Legends are given the appearance of historical truth, yet often use metaphors or imagery to explain the unexplainable; attributing events to miracles or the supernatural.  They can still be placed in a realistic historical timeline, but tend to be more representative in the information they convey.

The reason why truth often becomes stretched over time is due to a Chinese whispers effect.  Before the invention of the printing press and the Guttenberg bible, stories were passed on by word of mouth; these stories get distorted as time passes, and the story is adapted to fit current culture and situations.  This occurs on a smaller scale in Comic Books, when a character changes their origin story to fit a newer audience or situation, or reinterpreted to suit the needs of a current story arc, such as The Joker.  Unlike other modern stand alone tales portrayed through books or films, comic books have a greater longevity, spanning even decades.  Due to this, it is not uncommon to reinvent a character; perhaps this is more attributable to the science fiction elements and parallel universes.

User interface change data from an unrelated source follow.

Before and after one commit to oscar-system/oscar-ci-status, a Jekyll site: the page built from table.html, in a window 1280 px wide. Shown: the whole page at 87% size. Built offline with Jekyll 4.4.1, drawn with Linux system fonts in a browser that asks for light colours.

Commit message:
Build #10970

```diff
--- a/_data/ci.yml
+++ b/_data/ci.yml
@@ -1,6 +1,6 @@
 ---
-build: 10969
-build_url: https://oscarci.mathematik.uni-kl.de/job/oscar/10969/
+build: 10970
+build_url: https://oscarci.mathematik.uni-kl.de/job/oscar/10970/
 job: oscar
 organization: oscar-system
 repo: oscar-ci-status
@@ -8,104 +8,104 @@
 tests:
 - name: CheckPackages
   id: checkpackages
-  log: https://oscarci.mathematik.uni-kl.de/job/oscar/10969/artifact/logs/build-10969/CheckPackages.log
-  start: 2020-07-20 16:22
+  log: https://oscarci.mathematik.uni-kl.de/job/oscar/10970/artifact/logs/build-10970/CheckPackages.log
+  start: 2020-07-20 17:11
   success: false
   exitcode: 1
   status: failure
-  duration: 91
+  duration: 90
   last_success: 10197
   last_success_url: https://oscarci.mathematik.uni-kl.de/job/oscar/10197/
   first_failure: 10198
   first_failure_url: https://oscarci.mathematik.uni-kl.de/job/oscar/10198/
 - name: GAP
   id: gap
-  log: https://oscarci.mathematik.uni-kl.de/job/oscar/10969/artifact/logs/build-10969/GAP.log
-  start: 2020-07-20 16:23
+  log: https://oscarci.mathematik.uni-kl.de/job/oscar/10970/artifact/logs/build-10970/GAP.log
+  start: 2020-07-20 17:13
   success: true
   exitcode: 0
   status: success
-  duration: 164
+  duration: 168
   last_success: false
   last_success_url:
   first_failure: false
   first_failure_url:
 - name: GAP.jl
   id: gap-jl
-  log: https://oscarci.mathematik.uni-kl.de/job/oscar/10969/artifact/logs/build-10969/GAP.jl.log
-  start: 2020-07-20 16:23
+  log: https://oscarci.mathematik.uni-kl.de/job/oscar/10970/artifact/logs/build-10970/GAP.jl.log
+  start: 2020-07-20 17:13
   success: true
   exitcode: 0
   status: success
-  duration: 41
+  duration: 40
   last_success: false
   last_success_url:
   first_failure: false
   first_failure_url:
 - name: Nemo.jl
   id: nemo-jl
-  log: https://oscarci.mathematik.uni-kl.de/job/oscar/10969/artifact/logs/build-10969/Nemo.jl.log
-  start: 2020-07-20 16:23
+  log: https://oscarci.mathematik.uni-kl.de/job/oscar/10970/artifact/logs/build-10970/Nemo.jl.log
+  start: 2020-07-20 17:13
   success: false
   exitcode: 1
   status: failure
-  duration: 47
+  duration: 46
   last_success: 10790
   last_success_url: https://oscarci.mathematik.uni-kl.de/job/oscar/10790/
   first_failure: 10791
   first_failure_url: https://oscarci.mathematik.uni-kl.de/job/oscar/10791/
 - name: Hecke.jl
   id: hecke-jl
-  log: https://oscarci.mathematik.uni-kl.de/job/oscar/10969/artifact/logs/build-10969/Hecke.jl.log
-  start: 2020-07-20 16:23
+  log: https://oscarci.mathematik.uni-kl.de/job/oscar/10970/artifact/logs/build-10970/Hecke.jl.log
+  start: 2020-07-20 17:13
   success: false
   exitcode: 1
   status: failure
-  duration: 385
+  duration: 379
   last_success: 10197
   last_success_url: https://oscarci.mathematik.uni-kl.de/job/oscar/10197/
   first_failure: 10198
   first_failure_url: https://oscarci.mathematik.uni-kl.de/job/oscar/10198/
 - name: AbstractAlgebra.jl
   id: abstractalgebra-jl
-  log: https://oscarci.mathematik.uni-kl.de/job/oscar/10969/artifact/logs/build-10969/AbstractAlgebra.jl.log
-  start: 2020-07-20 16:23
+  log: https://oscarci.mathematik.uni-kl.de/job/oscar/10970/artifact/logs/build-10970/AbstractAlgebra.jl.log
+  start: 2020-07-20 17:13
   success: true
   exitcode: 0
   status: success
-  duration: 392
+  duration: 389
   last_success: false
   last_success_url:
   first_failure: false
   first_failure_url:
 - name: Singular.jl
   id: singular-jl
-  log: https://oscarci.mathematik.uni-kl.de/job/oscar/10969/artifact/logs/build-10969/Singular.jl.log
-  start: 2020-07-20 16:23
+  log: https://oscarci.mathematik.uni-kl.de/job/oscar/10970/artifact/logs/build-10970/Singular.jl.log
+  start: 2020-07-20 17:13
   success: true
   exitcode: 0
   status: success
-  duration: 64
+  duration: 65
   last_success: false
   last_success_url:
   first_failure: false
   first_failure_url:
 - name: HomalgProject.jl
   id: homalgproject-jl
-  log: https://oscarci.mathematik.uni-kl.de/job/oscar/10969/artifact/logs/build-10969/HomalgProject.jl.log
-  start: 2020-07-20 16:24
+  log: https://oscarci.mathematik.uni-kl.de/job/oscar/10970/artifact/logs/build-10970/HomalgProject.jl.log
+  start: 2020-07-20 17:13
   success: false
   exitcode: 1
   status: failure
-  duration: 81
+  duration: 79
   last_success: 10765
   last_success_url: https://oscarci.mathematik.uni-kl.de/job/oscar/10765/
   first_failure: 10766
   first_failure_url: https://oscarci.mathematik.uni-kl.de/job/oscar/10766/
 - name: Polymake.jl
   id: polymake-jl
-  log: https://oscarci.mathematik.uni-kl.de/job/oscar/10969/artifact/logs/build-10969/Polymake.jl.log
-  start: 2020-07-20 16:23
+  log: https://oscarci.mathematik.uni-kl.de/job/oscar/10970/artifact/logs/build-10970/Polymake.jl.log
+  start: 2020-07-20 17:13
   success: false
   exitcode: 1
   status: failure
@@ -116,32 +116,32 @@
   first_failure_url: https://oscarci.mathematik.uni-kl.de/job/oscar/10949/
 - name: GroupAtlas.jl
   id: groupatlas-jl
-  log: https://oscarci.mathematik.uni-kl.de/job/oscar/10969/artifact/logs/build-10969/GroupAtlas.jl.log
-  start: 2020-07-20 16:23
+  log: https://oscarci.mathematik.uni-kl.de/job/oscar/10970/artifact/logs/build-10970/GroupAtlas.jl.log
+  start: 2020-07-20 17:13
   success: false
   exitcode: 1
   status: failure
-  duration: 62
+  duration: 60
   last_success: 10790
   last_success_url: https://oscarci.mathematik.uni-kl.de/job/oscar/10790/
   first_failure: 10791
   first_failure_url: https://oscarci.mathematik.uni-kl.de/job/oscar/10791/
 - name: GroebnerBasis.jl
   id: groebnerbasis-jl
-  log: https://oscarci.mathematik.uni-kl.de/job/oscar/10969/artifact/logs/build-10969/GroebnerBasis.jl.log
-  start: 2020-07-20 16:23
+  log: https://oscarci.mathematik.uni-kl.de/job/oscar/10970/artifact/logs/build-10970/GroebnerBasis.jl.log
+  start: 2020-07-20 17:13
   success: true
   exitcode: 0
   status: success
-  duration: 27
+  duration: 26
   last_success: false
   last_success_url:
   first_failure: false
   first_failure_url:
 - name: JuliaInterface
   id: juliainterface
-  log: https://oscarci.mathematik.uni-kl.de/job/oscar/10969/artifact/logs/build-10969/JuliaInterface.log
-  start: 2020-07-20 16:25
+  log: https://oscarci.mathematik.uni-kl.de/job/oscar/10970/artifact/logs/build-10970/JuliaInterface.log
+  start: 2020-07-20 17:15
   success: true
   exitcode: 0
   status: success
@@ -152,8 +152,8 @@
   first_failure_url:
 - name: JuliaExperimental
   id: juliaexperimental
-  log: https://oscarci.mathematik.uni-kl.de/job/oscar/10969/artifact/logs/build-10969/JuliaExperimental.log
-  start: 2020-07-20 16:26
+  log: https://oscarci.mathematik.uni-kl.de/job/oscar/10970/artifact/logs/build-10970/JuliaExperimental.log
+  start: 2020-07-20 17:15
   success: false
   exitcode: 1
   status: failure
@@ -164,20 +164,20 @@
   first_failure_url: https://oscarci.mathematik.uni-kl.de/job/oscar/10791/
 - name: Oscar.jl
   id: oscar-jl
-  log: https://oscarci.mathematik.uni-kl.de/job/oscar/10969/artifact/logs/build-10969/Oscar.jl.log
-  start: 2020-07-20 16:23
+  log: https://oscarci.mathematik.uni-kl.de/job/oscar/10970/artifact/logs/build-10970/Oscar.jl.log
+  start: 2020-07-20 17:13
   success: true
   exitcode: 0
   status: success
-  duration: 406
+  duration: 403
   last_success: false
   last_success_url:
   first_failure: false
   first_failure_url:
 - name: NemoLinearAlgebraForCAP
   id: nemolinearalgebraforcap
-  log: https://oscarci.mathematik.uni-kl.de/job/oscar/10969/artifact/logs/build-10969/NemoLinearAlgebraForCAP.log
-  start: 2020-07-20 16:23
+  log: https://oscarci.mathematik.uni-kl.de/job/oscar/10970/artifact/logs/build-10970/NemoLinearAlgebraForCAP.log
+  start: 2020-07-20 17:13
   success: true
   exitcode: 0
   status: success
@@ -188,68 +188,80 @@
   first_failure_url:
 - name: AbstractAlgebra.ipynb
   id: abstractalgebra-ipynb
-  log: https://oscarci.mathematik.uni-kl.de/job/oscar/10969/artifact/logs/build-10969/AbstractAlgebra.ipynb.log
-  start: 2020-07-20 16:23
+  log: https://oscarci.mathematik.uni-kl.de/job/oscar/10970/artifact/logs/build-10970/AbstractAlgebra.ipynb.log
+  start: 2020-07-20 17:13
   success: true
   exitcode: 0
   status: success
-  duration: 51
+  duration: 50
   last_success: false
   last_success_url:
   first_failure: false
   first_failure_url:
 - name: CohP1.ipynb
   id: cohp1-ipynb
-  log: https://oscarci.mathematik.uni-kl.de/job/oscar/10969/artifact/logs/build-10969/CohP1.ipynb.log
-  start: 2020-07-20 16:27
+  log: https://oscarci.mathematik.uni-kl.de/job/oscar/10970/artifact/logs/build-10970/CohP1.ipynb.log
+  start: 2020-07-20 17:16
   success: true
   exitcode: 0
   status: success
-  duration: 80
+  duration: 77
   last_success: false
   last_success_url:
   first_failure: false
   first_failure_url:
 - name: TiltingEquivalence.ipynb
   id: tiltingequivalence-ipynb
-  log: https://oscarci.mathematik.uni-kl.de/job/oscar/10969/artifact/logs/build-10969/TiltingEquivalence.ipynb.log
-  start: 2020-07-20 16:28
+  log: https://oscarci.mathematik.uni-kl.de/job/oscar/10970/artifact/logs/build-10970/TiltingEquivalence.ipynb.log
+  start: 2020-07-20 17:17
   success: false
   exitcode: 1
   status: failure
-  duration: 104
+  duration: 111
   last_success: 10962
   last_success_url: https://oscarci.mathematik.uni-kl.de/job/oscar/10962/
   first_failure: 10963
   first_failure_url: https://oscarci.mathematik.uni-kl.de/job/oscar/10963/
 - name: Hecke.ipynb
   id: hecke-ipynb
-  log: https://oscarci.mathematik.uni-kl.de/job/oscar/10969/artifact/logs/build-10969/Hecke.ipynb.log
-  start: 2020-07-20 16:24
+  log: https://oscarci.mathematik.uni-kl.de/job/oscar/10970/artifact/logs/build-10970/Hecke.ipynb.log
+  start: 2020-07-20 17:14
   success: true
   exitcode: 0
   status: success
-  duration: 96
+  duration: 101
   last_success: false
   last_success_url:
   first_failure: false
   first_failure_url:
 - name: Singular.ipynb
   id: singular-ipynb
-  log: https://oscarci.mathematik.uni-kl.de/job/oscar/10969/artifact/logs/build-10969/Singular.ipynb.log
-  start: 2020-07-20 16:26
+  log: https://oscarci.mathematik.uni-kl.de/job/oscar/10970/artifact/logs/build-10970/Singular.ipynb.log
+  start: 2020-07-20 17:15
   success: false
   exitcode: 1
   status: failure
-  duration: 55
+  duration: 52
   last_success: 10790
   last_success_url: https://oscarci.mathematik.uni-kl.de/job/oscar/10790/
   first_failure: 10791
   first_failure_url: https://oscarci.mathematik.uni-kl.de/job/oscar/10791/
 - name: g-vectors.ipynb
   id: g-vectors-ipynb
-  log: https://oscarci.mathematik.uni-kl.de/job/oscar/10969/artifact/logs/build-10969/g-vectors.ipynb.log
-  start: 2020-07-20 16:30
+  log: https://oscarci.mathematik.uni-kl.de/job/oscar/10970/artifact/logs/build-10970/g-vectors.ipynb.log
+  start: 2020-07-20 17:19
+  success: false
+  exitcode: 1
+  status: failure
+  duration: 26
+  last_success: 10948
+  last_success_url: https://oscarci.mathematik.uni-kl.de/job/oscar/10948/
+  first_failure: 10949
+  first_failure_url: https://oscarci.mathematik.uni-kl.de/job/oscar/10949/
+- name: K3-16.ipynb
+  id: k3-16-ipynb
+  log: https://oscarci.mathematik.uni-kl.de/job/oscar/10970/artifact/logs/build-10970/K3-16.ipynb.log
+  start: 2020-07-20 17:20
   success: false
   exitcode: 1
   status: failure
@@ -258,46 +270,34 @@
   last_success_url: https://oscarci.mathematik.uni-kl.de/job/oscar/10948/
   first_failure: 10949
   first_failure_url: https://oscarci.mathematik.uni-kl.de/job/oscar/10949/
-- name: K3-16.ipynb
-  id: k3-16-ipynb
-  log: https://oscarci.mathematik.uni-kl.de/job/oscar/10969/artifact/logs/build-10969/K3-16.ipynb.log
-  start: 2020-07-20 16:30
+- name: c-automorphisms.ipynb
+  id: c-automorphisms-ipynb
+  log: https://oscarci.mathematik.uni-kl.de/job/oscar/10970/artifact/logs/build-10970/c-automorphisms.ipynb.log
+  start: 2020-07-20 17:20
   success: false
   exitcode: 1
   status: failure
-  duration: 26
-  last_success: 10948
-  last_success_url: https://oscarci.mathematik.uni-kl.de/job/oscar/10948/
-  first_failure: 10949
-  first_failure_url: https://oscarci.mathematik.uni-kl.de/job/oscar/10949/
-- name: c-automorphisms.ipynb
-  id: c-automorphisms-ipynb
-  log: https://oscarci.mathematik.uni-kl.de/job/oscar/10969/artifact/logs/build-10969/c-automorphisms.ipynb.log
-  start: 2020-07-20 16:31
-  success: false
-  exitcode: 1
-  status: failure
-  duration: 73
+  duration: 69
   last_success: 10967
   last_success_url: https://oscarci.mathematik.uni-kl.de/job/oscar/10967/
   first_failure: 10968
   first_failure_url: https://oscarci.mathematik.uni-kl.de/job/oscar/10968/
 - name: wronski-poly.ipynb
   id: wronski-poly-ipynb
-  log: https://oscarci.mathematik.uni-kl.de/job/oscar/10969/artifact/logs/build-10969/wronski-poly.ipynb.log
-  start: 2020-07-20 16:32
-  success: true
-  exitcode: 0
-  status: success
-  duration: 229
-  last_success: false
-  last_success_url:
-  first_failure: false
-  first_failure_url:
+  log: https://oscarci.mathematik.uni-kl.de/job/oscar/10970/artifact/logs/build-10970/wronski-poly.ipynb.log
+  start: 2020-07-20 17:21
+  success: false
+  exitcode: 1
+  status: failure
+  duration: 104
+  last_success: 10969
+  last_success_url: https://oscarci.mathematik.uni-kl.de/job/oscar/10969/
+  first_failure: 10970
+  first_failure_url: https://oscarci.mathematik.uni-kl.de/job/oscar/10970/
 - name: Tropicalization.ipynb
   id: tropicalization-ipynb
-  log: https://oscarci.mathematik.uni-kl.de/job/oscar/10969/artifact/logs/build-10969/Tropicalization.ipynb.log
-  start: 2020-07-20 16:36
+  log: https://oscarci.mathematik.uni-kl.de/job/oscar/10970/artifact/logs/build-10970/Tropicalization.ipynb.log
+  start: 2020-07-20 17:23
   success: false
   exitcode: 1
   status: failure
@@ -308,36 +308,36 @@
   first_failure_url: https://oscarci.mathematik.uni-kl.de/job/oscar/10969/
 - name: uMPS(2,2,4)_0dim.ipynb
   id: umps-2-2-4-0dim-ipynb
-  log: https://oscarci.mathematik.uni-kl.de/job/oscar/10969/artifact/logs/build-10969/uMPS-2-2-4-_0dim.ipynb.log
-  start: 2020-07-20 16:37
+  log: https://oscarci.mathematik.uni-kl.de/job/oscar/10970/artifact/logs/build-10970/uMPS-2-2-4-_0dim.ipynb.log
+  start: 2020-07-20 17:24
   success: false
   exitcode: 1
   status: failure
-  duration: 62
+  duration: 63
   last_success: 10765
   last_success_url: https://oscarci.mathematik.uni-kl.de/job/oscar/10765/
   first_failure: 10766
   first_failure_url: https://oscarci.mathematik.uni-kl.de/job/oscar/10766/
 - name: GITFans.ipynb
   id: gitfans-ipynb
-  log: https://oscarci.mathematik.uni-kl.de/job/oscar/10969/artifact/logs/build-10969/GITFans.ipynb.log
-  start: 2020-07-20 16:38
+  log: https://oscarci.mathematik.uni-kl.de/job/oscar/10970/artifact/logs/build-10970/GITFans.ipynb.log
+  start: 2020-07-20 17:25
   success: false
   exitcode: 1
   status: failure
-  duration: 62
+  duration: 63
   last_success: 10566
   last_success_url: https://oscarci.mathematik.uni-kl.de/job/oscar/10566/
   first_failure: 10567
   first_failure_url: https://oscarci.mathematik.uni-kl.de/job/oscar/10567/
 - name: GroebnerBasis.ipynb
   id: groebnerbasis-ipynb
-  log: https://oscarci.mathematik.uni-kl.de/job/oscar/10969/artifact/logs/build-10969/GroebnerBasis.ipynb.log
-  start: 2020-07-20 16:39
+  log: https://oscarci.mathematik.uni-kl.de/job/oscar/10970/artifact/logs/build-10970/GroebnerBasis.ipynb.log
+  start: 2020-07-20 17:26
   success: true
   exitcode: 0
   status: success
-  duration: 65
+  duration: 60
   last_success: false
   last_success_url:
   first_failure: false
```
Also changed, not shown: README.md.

Examples of legend include: Robin Hood; Beowulf; King Arthur and Zorro.  Sometimes these embellished characters may be based on a real life character, but in the absence of information, facts are often misplaced and exaggerated, making the legend become further distorted.  When people start to attribute moral meaning to them or the characters, they can become fables and myth.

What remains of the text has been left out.